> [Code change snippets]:
★ ★ ★ ★ ★

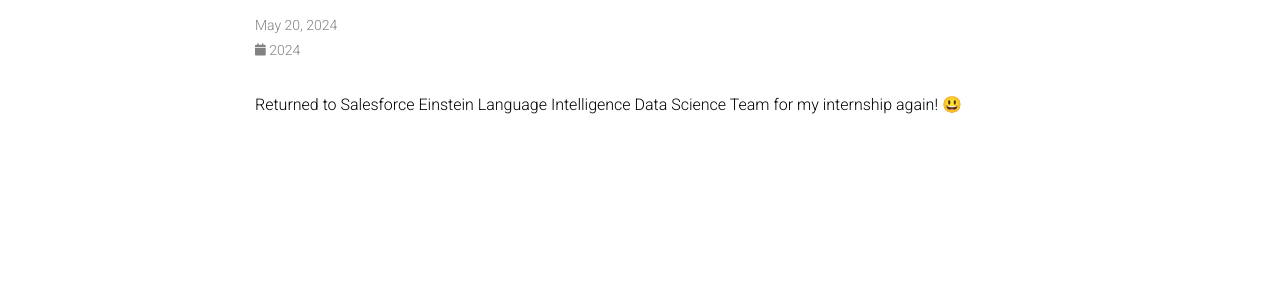
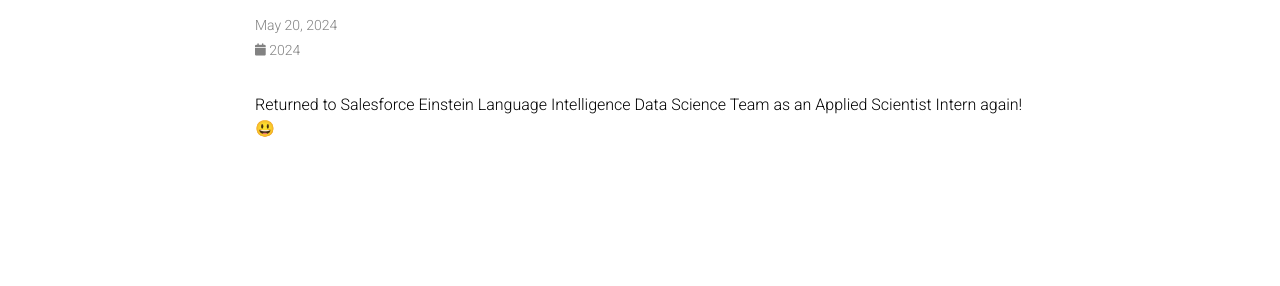
Before and after one commit to adelaidehsu/adelaidehsu.github.io, a Jekyll site: the page built from _news/announcement_6.md, in a window 1280 px wide. Shown: the part 146-432 px from the top of the page. Built offline with Jekyll 4.4.1, drawn with Linux system fonts in a browser that asks for light colours; emoji names are drawn with the system emoji font; comment, search, counter and statistics services are not loaded; a style sheet for code colours, icons or effects is not loaded.

```diff
--- a/_news/announcement_6.md
+++ b/_news/announcement_6.md
@@ -5,4 +5,4 @@ inline: true
 related_posts: false
 ---
 
-Returned to Salesforce Einstein Language Intelligence Data Science Team for my internship again! :smiley:
+Returned to Salesforce Einstein Language Intelligence Data Science Team as an Applied Scientist Intern again! :smiley:
```
Also changed, not shown: _news/announcement_4.md (+1 -1 lines), _news/announcement_7.md (+1 -1 lines).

★ ★ ★ ★ ★

> [PROBLEM STATEMENT]: A verbatim printout of the entries above is expected, free of pictures.

> [COMPLETED TASK]:
Before and after one commit to adelaidehsu/adelaidehsu.github.io, a Jekyll site: the page built from _news/announcement_6.md, in a window 1280 px wide. Shown: the part 146-432 px from the top of the page. Built offline with Jekyll 4.4.1, drawn with Linux system fonts in a browser that asks for light colours; emoji names are drawn with the system emoji font; comment, search, counter and statistics services are not loaded; a style sheet for code colours, icons or effects is not loaded.

```diff
--- a/_news/announcement_6.md
+++ b/_news/announcement_6.md
@@ -5,4 +5,4 @@ inline: true
 related_posts: false
 ---
 
-Returned to Salesforce Einstein Language Intelligence Data Science Team for my internship again! :smiley:
+Returned to Salesforce Einstein Language Intelligence Data Science Team as an Applied Scientist Intern again! :smiley:
```
Also changed, not shown: _news/announcement_4.md (+1 -1 lines), _news/announcement_7.md (+1 -1 lines).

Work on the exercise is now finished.